BEGIN
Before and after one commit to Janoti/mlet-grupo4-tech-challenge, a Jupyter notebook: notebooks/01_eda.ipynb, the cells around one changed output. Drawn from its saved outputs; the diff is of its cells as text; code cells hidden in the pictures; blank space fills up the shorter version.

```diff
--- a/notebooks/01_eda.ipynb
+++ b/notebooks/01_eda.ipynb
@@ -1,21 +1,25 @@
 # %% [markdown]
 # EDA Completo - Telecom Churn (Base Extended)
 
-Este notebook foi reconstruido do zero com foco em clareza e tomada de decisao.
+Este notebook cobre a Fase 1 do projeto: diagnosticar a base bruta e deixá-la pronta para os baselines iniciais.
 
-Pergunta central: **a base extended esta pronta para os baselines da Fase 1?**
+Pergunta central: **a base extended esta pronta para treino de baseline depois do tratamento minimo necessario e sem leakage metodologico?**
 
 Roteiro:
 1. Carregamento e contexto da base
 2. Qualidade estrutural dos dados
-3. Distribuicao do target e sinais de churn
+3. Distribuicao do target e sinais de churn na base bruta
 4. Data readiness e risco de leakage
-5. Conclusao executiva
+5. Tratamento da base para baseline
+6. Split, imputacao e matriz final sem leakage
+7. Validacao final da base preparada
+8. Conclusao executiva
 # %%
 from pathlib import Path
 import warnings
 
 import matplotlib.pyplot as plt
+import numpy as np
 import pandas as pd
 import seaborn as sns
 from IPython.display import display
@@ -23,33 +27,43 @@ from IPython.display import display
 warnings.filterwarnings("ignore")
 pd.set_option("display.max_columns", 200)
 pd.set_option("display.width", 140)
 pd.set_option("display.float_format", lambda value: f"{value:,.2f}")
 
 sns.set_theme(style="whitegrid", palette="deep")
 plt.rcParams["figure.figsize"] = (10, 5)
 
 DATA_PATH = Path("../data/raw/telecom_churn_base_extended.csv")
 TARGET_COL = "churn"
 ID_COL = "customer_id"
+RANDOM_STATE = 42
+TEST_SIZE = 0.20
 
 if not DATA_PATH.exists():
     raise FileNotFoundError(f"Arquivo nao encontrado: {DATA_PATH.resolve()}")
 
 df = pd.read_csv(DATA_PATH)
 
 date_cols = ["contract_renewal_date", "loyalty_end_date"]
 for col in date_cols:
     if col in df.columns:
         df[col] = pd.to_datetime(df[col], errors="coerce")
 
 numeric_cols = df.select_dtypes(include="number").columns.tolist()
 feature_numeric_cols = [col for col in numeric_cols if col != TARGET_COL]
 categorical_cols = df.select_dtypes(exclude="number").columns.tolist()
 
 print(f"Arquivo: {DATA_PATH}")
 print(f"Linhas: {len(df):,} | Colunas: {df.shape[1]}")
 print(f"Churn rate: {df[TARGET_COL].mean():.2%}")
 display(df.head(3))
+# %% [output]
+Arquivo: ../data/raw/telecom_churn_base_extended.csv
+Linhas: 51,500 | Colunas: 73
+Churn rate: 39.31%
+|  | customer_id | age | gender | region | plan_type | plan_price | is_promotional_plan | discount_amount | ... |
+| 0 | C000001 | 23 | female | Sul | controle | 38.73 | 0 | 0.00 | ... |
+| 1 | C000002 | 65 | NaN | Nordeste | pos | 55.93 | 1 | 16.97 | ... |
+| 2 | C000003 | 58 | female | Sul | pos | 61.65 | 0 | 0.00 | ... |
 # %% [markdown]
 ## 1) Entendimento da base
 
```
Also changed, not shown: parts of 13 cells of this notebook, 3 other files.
END
**What you will do**
Report the lines above that have the word "from" in them.

**Exercise output**
Before and after one commit to Janoti/mlet-grupo4-tech-challenge, a Jupyter notebook: notebooks/01_eda.ipynb, the cells around one changed output. Drawn from its saved outputs; the diff is of its cells as text; code cells hidden in the pictures; blank space fills up the shorter version.
 from pathlib import Path
 from IPython.display import display
@@ -23,33 +27,43 @@ from IPython.display import display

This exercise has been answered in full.